Atterberg was born in Gothenburg. He studied cello and would later occasionally play the cello in orchestras. He published his first work, a Rhapsody for Piano and Orchestra, Op. 1, in 1908. In 1910 he sent the Rhapsody and an incomplete version of the Symphony No. 1 in B minor, soon published as Op. 3, to the Stockholm Conservatory for admission.

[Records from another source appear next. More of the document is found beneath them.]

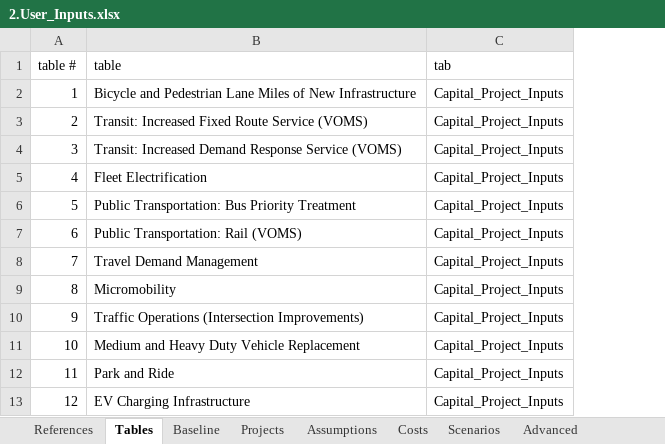
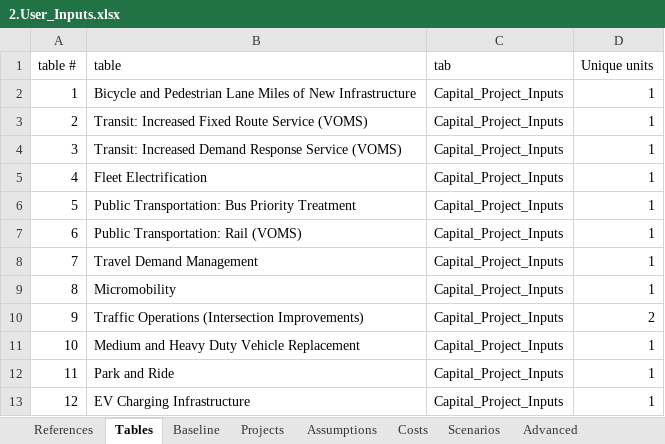
Before and after one commit to camsys/TEACART, an Excel workbook: data/2.User_Inputs.xlsx, sheet Tables, drawn as a sheet; only a part is shown; values as stored, in another font and other column widths than the file's, no borders; the diff names each change by its address in the sheet, - before the commit and + after, or states it on an @@ line.

```diff
--- a/data/2.User_Inputs.xlsx (sheet Tables)
+++ b/data/2.User_Inputs.xlsx (sheet Tables)
+column D (Unique units), rows 2-13: 1 | 1 | 1 | 1 | 1 | 1 | 1 | 1 | 2 | 1 | 1 | 1
```
Also changed, not shown: sheet Assumptions, sheet References, sheet Costs, 2 other files.
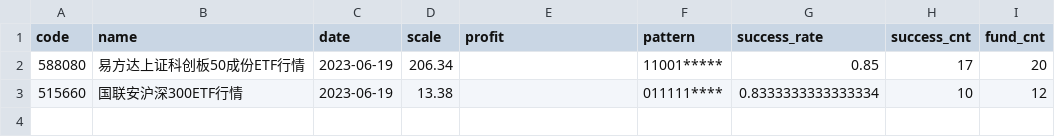
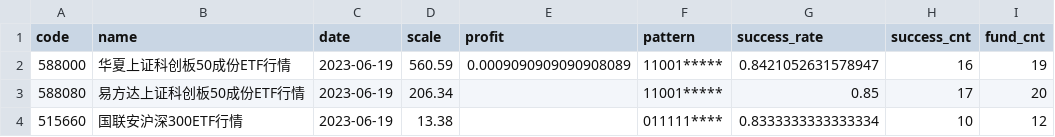
Before and after one commit to zuoxiaolei/qtrade2, a CSV file: data/ads/history_data_latest.csv, drawn as a sheet; the diff names each change by its address in the sheet, - before the commit and + after, or states it on an @@ line.

```diff
--- a/data/ads/history_data_latest.csv
+++ b/data/ads/history_data_latest.csv
+row 2: 588000 | 华夏上证科创板50成份ETF行情 | 2023-06-19 | 560.59 | 0.0009090909090908089 | 11001***** | 0.8421052631578947 | 16 | 19
```
Also changed, not shown: 3 other files.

He studied composition and orchestration with Andreas Hallén there while simultaneously receiving instruction at the Royal Institute of Technology, earning a masters' degree in engineering in 1911.

From 1912 to 1968 Atterberg worked at the Swedish Patent and Registration Office, becoming head of a division there in 1937. In 1912, he made his conducting debut conducting his own Symphony No. 1. In 1916 he was appointed to Maestro of the Royal Dramatic Theatre in Stockholm, a position he held until 1922. His Violin Concerto in E minor, Op. 7 was premiered by the Australian violinist Alma Moodie on 6 November 1919, with the Berlin Philharmonic Orchestra under Max von Schillings.[1] From 1919 to 1957, he was a music critic for the Stockholmstidningen.

In 1924, Atterberg helped found the Society of Swedish Composers and the Swedish Performing Rights Society (an organization similar to ASCAP in America). In 1926 he became a member of the Royal Swedish Academy of Music and was secretary of that organization from 1940 to 1953.

While composing an opera about the Vikings, Härvard Harpolekare, Atterberg also wrote a "Sinfonia Piccola" (Symphony No. 4 in G minor, Op. 14) inspired by an anthology of Swedish folk tunes published in 1875.

For the Schubert centenary in 1928, the Columbia Gramophone Company sponsored a competition for a symphony completing or inspired by Schubert's "Unfinished" Symphony, and Atterberg won the first prize of $10,000 with his Symphony No. 6. The symphony was recorded by Sir Thomas Beecham and Arturo Toscanini, and Atterberg also recorded it himself.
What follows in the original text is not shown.